India's southern coast could witness the arrival of this year's monsoon in the next day or so after sporadic rains in recent days heralded the arrival of the wet season that is crucial to farmers in Asia's third-largest economy. "Conditions have turned favourable for the monsoon onset in about 24 hours," an official of the India Meteorological Department (IMD) told Reuters on Thursday.
In a typical year, the monsoon begins on or around June 1 but government forecasters had forecast a five-day delay and below-average rainfall in this year's wet season.
Rains are vital to rejuvenate an economy battling its longest economic slowdown since the 1980s and to cool inflation that has averaged nearly 10% for the past two years.
The farm sector accounts for 14% of India's nearly $2 trillion economy, with two-thirds of its 1.2 billion population living in rural areas. Half of India's farmland still lacks access to irrigation. The country plans to expand irrigation coverage by at least a tenth by 2017 to cut its dependence on the seasonal rains. Experts said the spread of rainfall near the southern coast does not qualify for a formal announcement of the monsoon onset.
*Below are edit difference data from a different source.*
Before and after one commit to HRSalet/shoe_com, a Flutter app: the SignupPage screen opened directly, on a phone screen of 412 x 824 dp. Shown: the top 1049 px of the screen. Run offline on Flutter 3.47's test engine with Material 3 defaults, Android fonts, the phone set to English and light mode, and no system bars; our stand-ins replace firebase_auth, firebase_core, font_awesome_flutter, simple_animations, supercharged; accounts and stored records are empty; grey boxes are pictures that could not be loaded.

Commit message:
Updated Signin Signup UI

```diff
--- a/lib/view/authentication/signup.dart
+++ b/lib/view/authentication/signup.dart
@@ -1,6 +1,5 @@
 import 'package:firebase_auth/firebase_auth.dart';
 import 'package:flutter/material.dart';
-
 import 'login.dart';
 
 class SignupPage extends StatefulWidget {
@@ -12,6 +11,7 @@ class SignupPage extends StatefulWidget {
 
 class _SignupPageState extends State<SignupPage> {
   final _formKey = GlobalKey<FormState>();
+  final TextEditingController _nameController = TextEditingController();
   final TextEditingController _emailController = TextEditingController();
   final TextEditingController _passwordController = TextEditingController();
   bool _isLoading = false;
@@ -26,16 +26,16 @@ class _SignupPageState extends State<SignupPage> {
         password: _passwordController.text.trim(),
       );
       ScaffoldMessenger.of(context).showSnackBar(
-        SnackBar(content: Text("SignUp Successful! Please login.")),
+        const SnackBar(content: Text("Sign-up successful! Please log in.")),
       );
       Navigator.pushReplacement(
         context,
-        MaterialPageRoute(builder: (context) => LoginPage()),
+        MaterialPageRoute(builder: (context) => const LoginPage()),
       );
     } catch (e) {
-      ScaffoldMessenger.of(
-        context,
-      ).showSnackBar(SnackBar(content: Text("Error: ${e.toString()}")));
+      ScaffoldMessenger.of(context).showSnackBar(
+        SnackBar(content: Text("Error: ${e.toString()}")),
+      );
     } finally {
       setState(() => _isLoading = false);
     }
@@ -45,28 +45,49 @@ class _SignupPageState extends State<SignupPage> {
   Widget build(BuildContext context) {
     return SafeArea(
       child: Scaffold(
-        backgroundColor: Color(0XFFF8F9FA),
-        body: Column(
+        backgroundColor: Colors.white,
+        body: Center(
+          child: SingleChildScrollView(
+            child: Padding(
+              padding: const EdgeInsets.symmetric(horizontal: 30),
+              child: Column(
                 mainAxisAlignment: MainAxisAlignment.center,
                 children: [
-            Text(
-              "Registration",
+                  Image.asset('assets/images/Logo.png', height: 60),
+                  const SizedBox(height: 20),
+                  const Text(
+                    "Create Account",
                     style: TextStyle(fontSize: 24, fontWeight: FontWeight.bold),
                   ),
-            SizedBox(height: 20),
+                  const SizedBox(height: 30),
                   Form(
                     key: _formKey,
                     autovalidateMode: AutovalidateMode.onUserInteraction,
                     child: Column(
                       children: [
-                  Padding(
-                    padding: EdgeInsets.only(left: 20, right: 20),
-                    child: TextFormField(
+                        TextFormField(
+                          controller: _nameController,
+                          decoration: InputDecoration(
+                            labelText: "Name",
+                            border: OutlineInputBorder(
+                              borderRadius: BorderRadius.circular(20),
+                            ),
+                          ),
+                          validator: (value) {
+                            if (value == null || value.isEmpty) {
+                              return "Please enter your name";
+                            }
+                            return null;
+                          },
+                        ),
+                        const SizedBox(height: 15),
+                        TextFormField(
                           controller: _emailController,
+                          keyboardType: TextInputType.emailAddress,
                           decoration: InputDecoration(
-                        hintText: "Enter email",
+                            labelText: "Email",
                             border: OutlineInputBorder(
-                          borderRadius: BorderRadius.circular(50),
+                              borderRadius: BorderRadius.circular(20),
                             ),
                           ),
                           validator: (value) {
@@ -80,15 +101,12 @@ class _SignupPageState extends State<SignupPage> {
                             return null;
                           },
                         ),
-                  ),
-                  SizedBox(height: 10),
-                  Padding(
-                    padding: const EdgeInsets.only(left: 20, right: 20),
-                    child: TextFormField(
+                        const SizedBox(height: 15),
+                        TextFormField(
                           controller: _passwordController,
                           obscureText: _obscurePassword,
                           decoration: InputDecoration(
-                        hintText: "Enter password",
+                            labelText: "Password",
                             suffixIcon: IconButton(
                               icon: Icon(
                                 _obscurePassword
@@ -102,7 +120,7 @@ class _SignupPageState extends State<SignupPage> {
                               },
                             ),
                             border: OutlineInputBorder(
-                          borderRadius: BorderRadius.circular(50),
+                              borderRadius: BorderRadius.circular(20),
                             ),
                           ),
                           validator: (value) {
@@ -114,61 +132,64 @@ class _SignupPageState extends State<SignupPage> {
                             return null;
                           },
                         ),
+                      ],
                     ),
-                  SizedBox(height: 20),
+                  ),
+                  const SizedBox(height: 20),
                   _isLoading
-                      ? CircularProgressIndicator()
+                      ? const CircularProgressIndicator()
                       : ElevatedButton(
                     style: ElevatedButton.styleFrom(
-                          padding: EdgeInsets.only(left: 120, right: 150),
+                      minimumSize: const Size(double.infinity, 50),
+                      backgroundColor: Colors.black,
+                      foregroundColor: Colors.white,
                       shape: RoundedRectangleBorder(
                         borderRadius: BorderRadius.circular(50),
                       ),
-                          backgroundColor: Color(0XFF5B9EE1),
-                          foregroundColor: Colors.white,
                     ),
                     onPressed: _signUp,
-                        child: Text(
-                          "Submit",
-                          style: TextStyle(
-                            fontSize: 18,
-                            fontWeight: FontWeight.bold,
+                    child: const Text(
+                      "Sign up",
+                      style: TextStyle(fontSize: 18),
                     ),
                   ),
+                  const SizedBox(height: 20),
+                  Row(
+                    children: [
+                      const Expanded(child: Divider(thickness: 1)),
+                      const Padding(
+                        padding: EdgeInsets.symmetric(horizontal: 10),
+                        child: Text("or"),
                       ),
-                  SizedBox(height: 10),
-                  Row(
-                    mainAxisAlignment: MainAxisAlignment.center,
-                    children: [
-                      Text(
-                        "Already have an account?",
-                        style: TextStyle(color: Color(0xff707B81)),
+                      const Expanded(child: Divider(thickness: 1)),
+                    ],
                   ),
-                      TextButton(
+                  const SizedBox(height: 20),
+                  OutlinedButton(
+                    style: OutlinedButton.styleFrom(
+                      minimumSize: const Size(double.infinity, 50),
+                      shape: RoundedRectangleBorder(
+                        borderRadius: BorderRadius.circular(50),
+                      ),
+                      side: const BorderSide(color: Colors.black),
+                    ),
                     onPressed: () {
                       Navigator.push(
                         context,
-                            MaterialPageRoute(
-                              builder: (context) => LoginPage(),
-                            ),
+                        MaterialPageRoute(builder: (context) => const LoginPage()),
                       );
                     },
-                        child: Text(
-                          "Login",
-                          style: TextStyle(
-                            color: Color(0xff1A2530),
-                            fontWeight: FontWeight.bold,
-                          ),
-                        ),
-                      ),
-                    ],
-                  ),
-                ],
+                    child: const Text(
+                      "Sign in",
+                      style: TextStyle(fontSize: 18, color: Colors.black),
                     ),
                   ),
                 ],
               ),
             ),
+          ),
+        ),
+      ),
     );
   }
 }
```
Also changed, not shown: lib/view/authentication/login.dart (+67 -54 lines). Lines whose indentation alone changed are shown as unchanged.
Last month, IMD predicted a delayed onset for this year's monsoon over the Kerala coast around June 5, give or take four days."IMD considers factors such as wind speed, cloud formation with rainfall quantum before announcing the onset of monsoon," said DR Sikka, former director of Indian Institute of Tropical Meteorology. Heavy rainfall has already reached Sri Lanka, with flooding reported earlier this week in Colombo. Usually, it takes 24-48 hours for the monsoon to arrive on the south of coastal Kerala after crossing the northern tip of Sri Lanka.